The French government also implemented a series of measures to prevent such disasters from happening again. In 1979, the Centre de documentation, de recherche et d’expérimentations sur les pollutions accidentelles des eaux (CEDRE, Centre of Documentation, Research, and Experimentation on Accidental Water Pollution) was created in Brest to provide permanent technical monitoring, as well as operational advice in emergency situations. A new POLMAR (Maritime Pollution) plan was also put in place. A navigation lane for ships transporting dangerous goods was created off the coast of Ouessant, requiring oil tankers to pass 50 km away from the coast.
Erika sank off the coast of southern Brittany on December 12, 1999. It was transporting 31,000 tons of heavy fuel oil, with the pollution affecting the coastline from Finistère to Charente-Maritime. Beginning in late December, volunteers organized to clean up beaches and save birds. More protest-oriented groups organized in numerous cities and quickly coordinated efforts connected to the oil spill; this included activities such as gathering 20-40,000 individuals in Nantes on February 5, 2000.
After a months-long trial in 2007, the Tribunal Correctionnel de Paris (Paris Criminal Court) found the Total company, ship-owner Giuseppe Savarese, manager Antonio Pollara, and the ship-certification company RINA guilty of the crime of marine pollution, ordering them to jointly pay 192 million euros in damages to plaintiffs (the French state, local governments, and environmental protection associations). The ruling recognized environmental harm for the first time in France. This sentence was confirmed on September 25, 2012, by the Cour de Cassation (French Supreme Court), which validated the jurisprudential principle of environmental harm.

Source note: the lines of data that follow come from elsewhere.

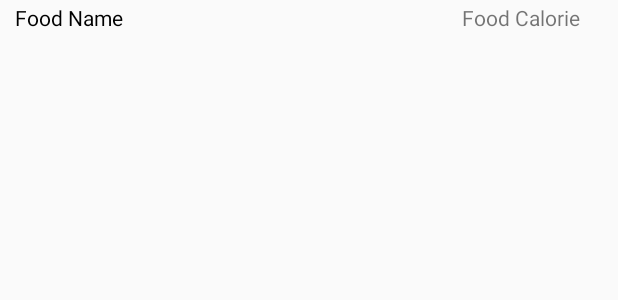
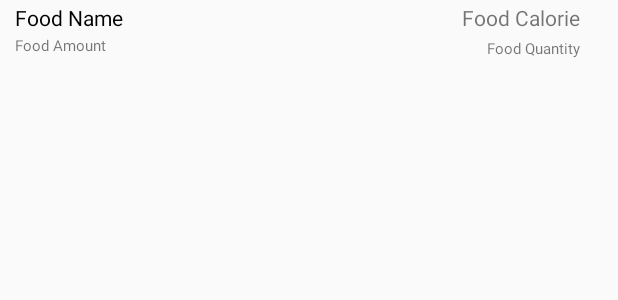
Before and after one commit to GameOnAnil/DailyCaloriesCalculator, an Android app: the layout breakfast_list.xml on its own in the app's theme, with its tools: preview values and no code run, on a phone screen of 412 x 824 dp. Shown: the top 300 px of the screen. Run offline under Robolectric (Android 15) with nearby library versions, the phone set to English and light mode, and no system bars.

Commit message:
Added quantity  and food amount to all food models and to recycler view in main page

```diff
--- a/app/src/main/java/com/gameonanil/dailycaloriescalculator/Adapters/LunchAdapter.java
+++ b/app/src/main/java/com/gameonanil/dailycaloriescalculator/Adapters/LunchAdapter.java
@@ -39,6 +39,8 @@ public class LunchAdapter extends RecyclerView.Adapter<LunchAdapter.BreakfastVie
 
         holder.foodname.setText(lunchFoods.get(position).getFoodName());
         holder.foodCalorie.setText(String.valueOf(lunchFoods.get(position).getFoodCalorie())+" cal");
+        holder.foodAmount.setText(lunchFoods.get(position).getFoodAmount());
+        holder.foodQuantity.setText("Quantity: x"+lunchFoods.get(position).getFoodQuantity());
     }
 
     @Override
@@ -49,10 +51,14 @@ public class LunchAdapter extends RecyclerView.Adapter<LunchAdapter.BreakfastVie
     public class BreakfastViewHolder extends RecyclerView.ViewHolder{
         TextView foodname;
         TextView foodCalorie;
+        TextView foodAmount;
+        TextView foodQuantity;
         public BreakfastViewHolder(@NonNull View itemView) {
             super(itemView);
             foodname = itemView.findViewById(R.id.lunch_food_name);
             foodCalorie = itemView.findViewById(R.id.lunch_calorie);
+            foodAmount = itemView.findViewById(R.id.lunch_food_amount);
+            foodQuantity = itemView.findViewById(R.id.lunch_quantity);
         }
     }
 }
--- a/app/src/main/res/layout/breakfast_list.xml
+++ b/app/src/main/res/layout/breakfast_list.xml
@@ -6,13 +6,14 @@
 
     <TextView
         android:id="@+id/breakfast_food_name"
-        android:layout_width="wrap_content"
+        android:layout_width="match_parent"
         android:layout_height="wrap_content"
         android:text="Food Name"
         android:textColor="#000"
         android:layout_marginTop="2dp"
         android:layout_marginBottom="2dp"
         android:layout_marginStart="10dp"
+        android:layout_marginEnd="110dp"
         />
 
     <TextView
@@ -26,4 +27,27 @@
         android:layout_marginEnd="25dp"
         />
 
+    <TextView
+        android:id="@+id/breakfast_food_amount"
+        android:layout_width="wrap_content"
+        android:layout_height="wrap_content"
+        android:text="Food Amount"
+        android:textSize="10dp"
+        android:layout_below="@id/breakfast_food_name"
+        android:layout_marginStart="10dp"
+        />
+
+    <TextView
+        android:id="@+id/breakfast_quantity"
+        android:layout_width="wrap_content"
+        android:layout_height="wrap_content"
+        android:text="Food Quantity"
+        android:textSize="10dp"
+        android:layout_alignParentEnd="true"
+        android:layout_below="@id/breakfast_calorie"
+        android:layout_marginTop="2dp"
+        android:layout_marginBottom="2dp"
+        android:layout_marginEnd="25dp"
+        />
+
 </RelativeLayout>
--- a/app/src/main/res/layout/fragment_search.xml
+++ b/app/src/main/res/layout/fragment_search.xml
@@ -92,6 +92,7 @@
             android:layout_height="wrap_content"
             android:inputType="number"
             android:hint="Enter Quantity"
+            android:text="1"
             android:textColor="#000"
             android:textSize="16dp"
             android:focusedByDefault="false"
```
Also changed, not shown: app/src/main/java/com/gameonanil/dailycaloriescalculator/Adapters/BreakfastAdapter.java (+10 -4 lines), app/src/main/java/com/gameonanil/dailycaloriescalculator/Adapters/DinnerAdapter.java (+7 -1 lines), app/src/main/java/com/gameonanil/dailycaloriescalculator/Model/BreakfastFood.java (+21 -1 lines), app/src/main/java/com/gameonanil/dailycaloriescalculator/Model/DinnerFood.java (+21 -1 lines), app/src/main/java/com/gameonanil/dailycaloriescalculator/Model/LunchFood.java (+21 -1 lines), app/src/main/java/com/gameonanil/dailycaloriescalculator/UI/MainActivity.java (+8 -6 lines), app/src/main/java/com/gameonanil/dailycaloriescalculator/UI/SearchFragment.java (+10 -0 lines), app/src/main/res/layout/addfood_list.xml (+16 -17 lines), app/src/main/res/layout/dinner_list.xml (+23 -0 lines), app/src/main/res/layout/lunch_list.xml (+23 -0 lines).
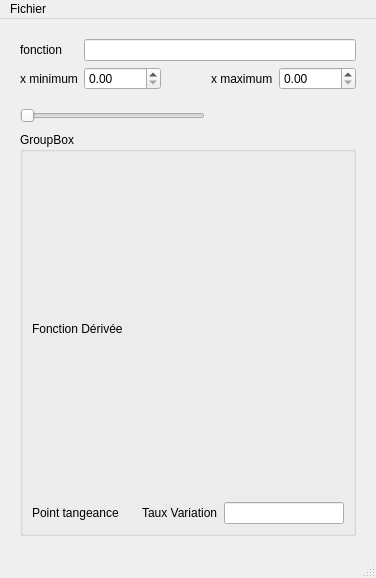
Before: the Qt Designer form ui/FonctionMainWindow.ui in MadoxT-M/TP2_MadoxTinocoMunoz, drawn with Qt 5.
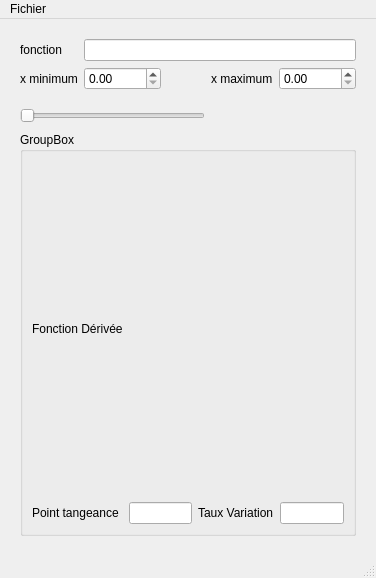
After: the same form once the commit is applied.

Diff of the .ui file:
```diff
--- a/ui/FonctionMainWindow.ui
+++ b/ui/FonctionMainWindow.ui
@@ -119,10 +119,10 @@
           </widget>
          </item>
          <item row="1" column="1">
-          <widget class="QLabel" name="pointTangenceLabel2"/>
+          <widget class="QLineEdit" name="pointTangeancelineEdit"/>
          </item>
          <item row="0" column="0">
-          <widget class="QLabel" name="fonctionDeriveeLabel2">
+          <widget class="QLabel" name="fonctionDeriveeLabel">
            <property name="text">
             <string>Fonction Dérivée</string>
            </property>
```
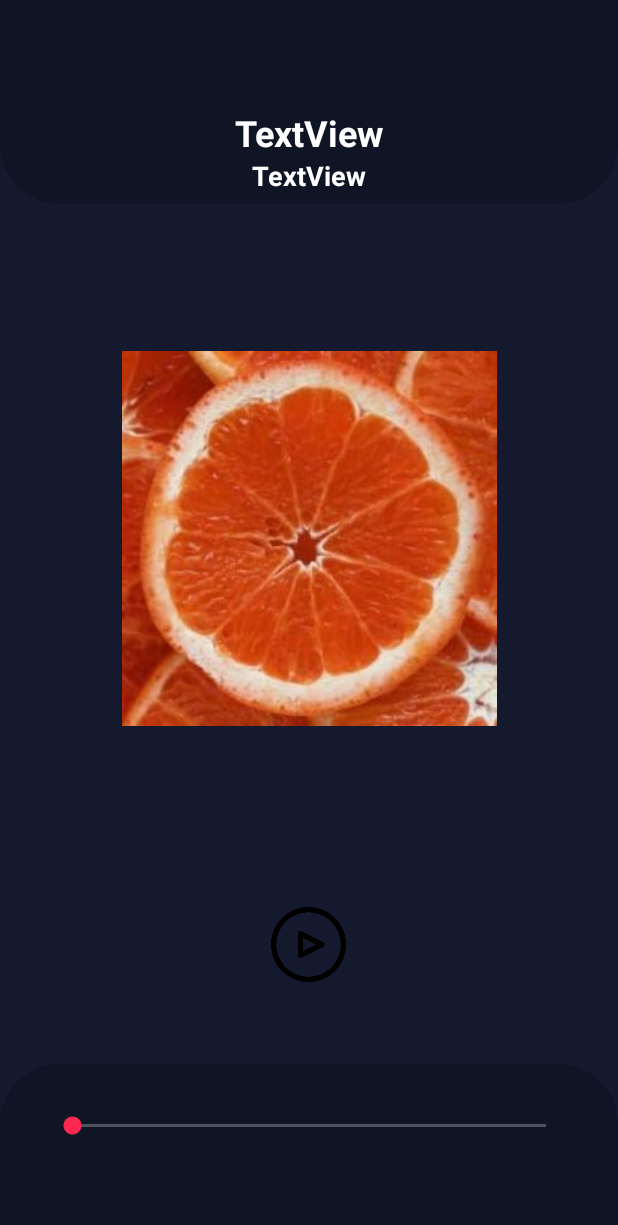
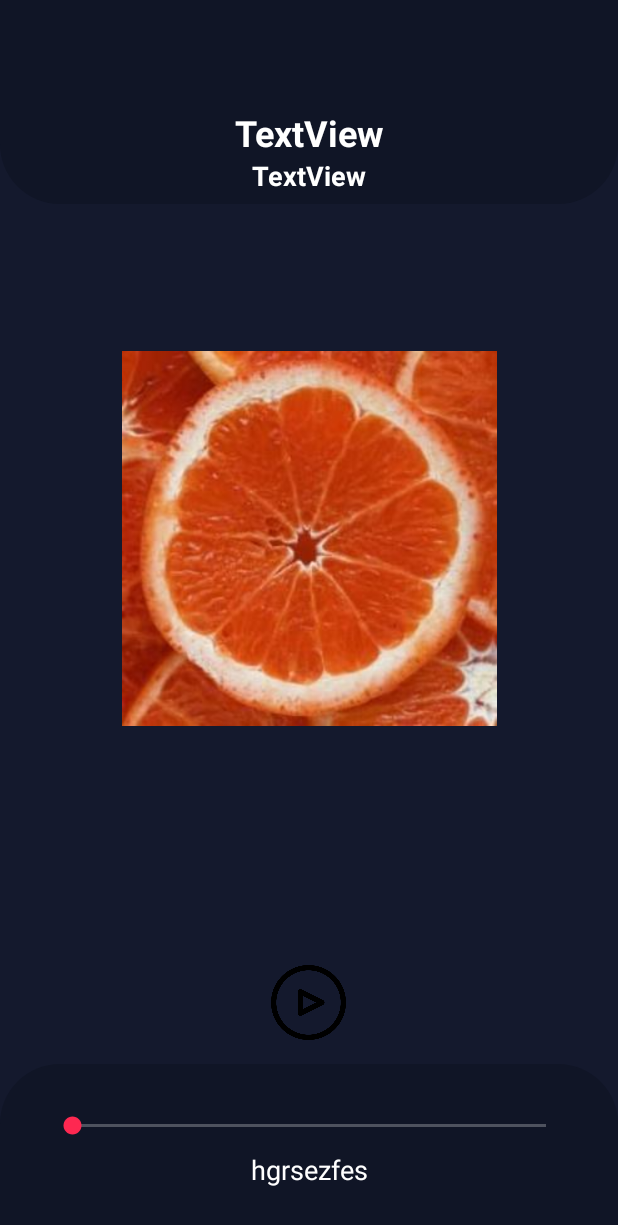
Before and after one commit to DaniilBolgar/MediPlayer, an Android app: the layout activity_main.xml on its own in the app's theme, with its tools: preview values and no code run, on a phone screen of 412 x 824 dp. Shown: the top 1225 px of the screen. Run offline under Robolectric (Android 15) with nearby library versions, the phone set to English and light mode, and no system bars; Roboto replaces fonts that are not available here.

Commit message:
still solving issues with the seekbar

```diff
--- a/app/src/main/AndroidManifest.xml
+++ b/app/src/main/AndroidManifest.xml
@@ -13,13 +13,15 @@
         android:roundIcon="@mipmap/ic_launcher_round"
         android:supportsRtl="true"
         android:theme="@style/AppTheme">
-        <activity android:name=".PlaylistsActivity"></activity>
-        <activity android:name=".IntroActivity" >
+        <activity android:name=".PlaylistsActivity">
             <intent-filter>
                 <action android:name="android.intent.action.MAIN" />
 
                 <category android:name="android.intent.category.LAUNCHER" />
             </intent-filter>
+        </activity>
+        <activity android:name=".IntroActivity" >
+
         </activity>
         <activity android:name=".MainActivity">
 
--- a/app/src/main/res/layout/activity_main.xml
+++ b/app/src/main/res/layout/activity_main.xml
@@ -15,10 +15,12 @@
         android:layout_height="wrap_content"
         android:background="?attr/colorPrimaryDark"
         android:minHeight="?attr/actionBarSize"
-        android:theme="?attr/actionBarTheme"
+        android:theme="@style/ToolbarTheme"
         app:layout_constraintEnd_toEndOf="parent"
         app:layout_constraintStart_toStartOf="parent"
-        app:layout_constraintTop_toTopOf="parent" />
+        app:layout_constraintTop_toTopOf="parent"
+        app:titleTextAppearance="@style/Toolbar.TitleText"
+        app:popupTheme="@style/ThemeOverlay.AppCompat.Light"/>
 
     <androidx.constraintlayout.widget.ConstraintLayout
         android:layout_width="match_parent"
@@ -86,13 +88,11 @@
                 android:layout_width="50dp"
                 android:layout_height="50dp"
                 android:layout_marginStart="180dp"
-                android:layout_marginTop="82dp"
                 android:layout_marginEnd="181dp"
                 android:layout_marginBottom="16dp"
                 app:layout_constraintBottom_toBottomOf="parent"
                 app:layout_constraintEnd_toEndOf="parent"
                 app:layout_constraintStart_toStartOf="parent"
-                app:layout_constraintTop_toBottomOf="@+id/songImage_p"
                 app:srcCompat="@drawable/play" />
 
         </androidx.constraintlayout.widget.ConstraintLayout>
@@ -113,6 +113,20 @@
                 app:layout_constraintEnd_toEndOf="parent"
                 app:layout_constraintStart_toStartOf="parent"
                 app:layout_constraintTop_toTopOf="parent" />
+
+            <TextView
+                android:id="@+id/remainingTime"
+                android:layout_width="wrap_content"
+                android:layout_height="wrap_content"
+                android:layout_marginStart="176dp"
+                android:layout_marginTop="8dp"
+                android:layout_marginEnd="176dp"
+                android:text="hgrsezfes"
+                android:textColor="#FFFFFF"
+                android:textSize="18sp"
+                app:layout_constraintEnd_toEndOf="parent"
+                app:layout_constraintStart_toStartOf="parent"
+                app:layout_constraintTop_toBottomOf="@+id/seekBar" />
         </androidx.constraintlayout.widget.ConstraintLayout>
     </LinearLayout>
 
--- a/app/src/main/res/values/styles.xml
+++ b/app/src/main/res/values/styles.xml
@@ -8,4 +8,13 @@
         <item name="colorAccent">@color/colorAccent</item>
         <item name="colorControlNormal">@color/white</item>
     </style>
+    <style name="ToolbarTheme" parent="@style/ThemeOverlay.AppCompat.Dark.ActionBar">
+        <!-- This item changes title text color of toolbar -->
+        <item name="android:textColorPrimary">#fff</item>
+        <item name="actionMenuTextColor">#fff</item>
+    </style>
+    <!-- This configures the styles for the title within the Toolbar  -->
+    <style name="Toolbar.TitleText" parent="TextAppearance.Widget.AppCompat.Toolbar.Title">
+        <item name="android:textSize">21sp</item>
+    </style>
 </resources>
```
Also changed, not shown: app/src/main/java/com/daniil/mediplayer/MainActivity.java (+32 -3 lines).
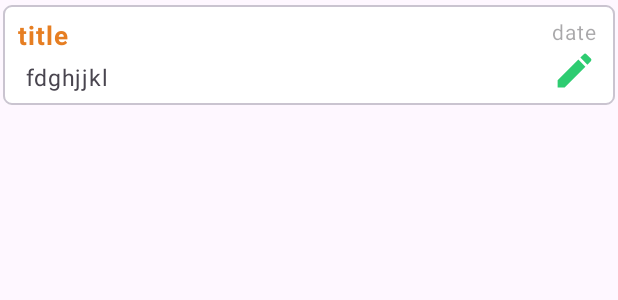
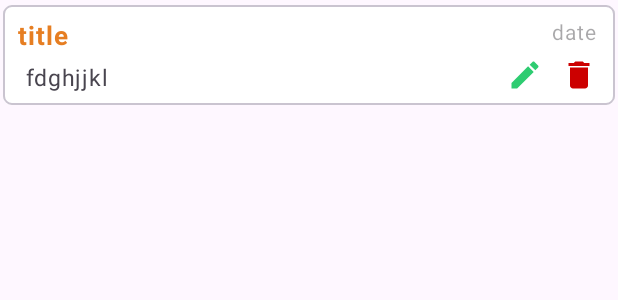
Before and after one commit to ramveerk7802/My-Note, an Android app: the layout item_layout.xml on its own in the app's theme, with its tools: preview values and no code run, on a phone screen of 412 x 824 dp. Shown: the top 300 px of the screen. Run offline under Robolectric (Android 15) with nearby library versions, the phone set to English and light mode, and no system bars.

Commit message:
delete icon button

```diff
--- a/app/src/main/java/com/example/mynote/adaptor/NoteAdaptor.kt
+++ b/app/src/main/java/com/example/mynote/adaptor/NoteAdaptor.kt
@@ -84,8 +84,7 @@ class NoteAdaptor(var context: Context, var noteList: MutableList<NoteEntity>) :
                         context.startActivity(intent)
                     }
 
-
-                    root.setOnLongClickListener {
+                    deleteButton.setOnClickListener {
 
                         val builder = AlertDialog.Builder(context)
                         builder.setTitle("Delete")
@@ -101,7 +100,6 @@ class NoteAdaptor(var context: Context, var noteList: MutableList<NoteEntity>) :
                                 dialog.dismiss()
                             }
                         builder.show()
-                        true
                     }
                 }
 
--- a/app/src/main/res/drawable/delete.xml
+++ b/app/src/main/res/drawable/delete.xml
@@ -1,5 +1,5 @@
-<vector xmlns:android="http://schemas.android.com/apk/res/android" android:height="30dp" android:tint="#000000" android:viewportHeight="24" android:viewportWidth="24" android:width="30dp">
+<vector xmlns:android="http://schemas.android.com/apk/res/android" android:height="24dp"  android:viewportHeight="24" android:viewportWidth="24" android:width="24dp">
 
-    <path android:fillColor="@android:color/white" android:pathData="M6,19c0,1.1 0.9,2 2,2h8c1.1,0 2,-0.9 2,-2V7H6v12zM19,4h-3.5l-1,-1h-5l-1,1H5v2h14V4z"/>
+    <path android:fillColor="@android:color/holo_red_dark" android:pathData="M6,19c0,1.1 0.9,2 2,2h8c1.1,0 2,-0.9 2,-2V7H6v12zM19,4h-3.5l-1,-1h-5l-1,1H5v2h14V4z"/>
 
 </vector>
--- a/app/src/main/res/drawable/mode_edit.xml
+++ b/app/src/main/res/drawable/mode_edit.xml
@@ -1,4 +1,4 @@
-<vector xmlns:android="http://schemas.android.com/apk/res/android" android:height="40dp" android:tint="@color/green" android:viewportHeight="24" android:viewportWidth="24" android:width="40dp">
+<vector xmlns:android="http://schemas.android.com/apk/res/android" android:height="24dp" android:tint="@color/green" android:viewportHeight="24" android:viewportWidth="24" android:width="24dp">
 
     <path android:fillColor="@android:color/white" android:pathData="M3,17.25V21h3.75L17.81,9.94l-3.75,-3.75L3,17.25zM20.71,7.04c0.39,-0.39 0.39,-1.02 0,-1.41l-2.34,-2.34c-0.39,-0.39 -1.02,-0.39 -1.41,0l-1.83,1.83 3.75,3.75 1.83,-1.83z"/>
 
--- a/app/src/main/res/layout/item_layout.xml
+++ b/app/src/main/res/layout/item_layout.xml
@@ -40,13 +40,25 @@
 
         <androidx.appcompat.widget.AppCompatImageButton
             android:id="@+id/editButton"
-            android:layout_width="30dp"
-            android:layout_height="30dp"
+            android:layout_width="wrap_content"
+            android:layout_height="wrap_content"
+            android:layout_marginEnd="12dp"
+            android:background="@android:color/transparent"
+            android:scaleType="centerCrop"
+            android:src="@drawable/mode_edit"
+            app:layout_constraintBottom_toBottomOf="@id/deleteButton"
+            app:layout_constraintEnd_toStartOf="@id/deleteButton"
+            app:layout_constraintTop_toTopOf="@id/deleteButton"/>
+
+        <androidx.appcompat.widget.AppCompatImageButton
+            android:id="@+id/deleteButton"
+            android:layout_width="wrap_content"
+            android:layout_height="wrap_content"
             android:layout_marginEnd="12dp"
             android:layout_marginBottom="8dp"
             android:background="@android:color/transparent"
             android:scaleType="centerCrop"
-            android:src="@drawable/mode_edit"
+            android:src="@drawable/delete"
             app:layout_constraintBottom_toBottomOf="@id/constraint"
             app:layout_constraintEnd_toEndOf="@id/constraint" />
 
--- a/app/src/main/res/values/colors.xml
+++ b/app/src/main/res/values/colors.xml
@@ -6,4 +6,5 @@
     <color name="primaryDarkColor">#3498db</color>
     <color name="green">#2ecc71</color>
     <color name="yellow">#f0ea00</color>
+    <color name="red">#e74c3c</color>
 </resources>
```
Also changed, not shown: app/src/main/java/com/example/mynote/MainActivity.kt (+23 -24 lines).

While the reactions were less obvious than for the Torrey Canyon and Amoco Cadiz spills, except for the fact that a new generation was affected, the regulatory impact was once again fundamental and direct. The sinking of the Erika, followed by that of the Prestige off the coast of Galicia in November 2002, prompted France, the European Union, and the International Maritime Organization to bolster their legal arsenal. Between 2000 and 2009 the European Union adopted three “Erika packages,” legislation to combat maritime disasters by expanding control over both ships and compensation for victims.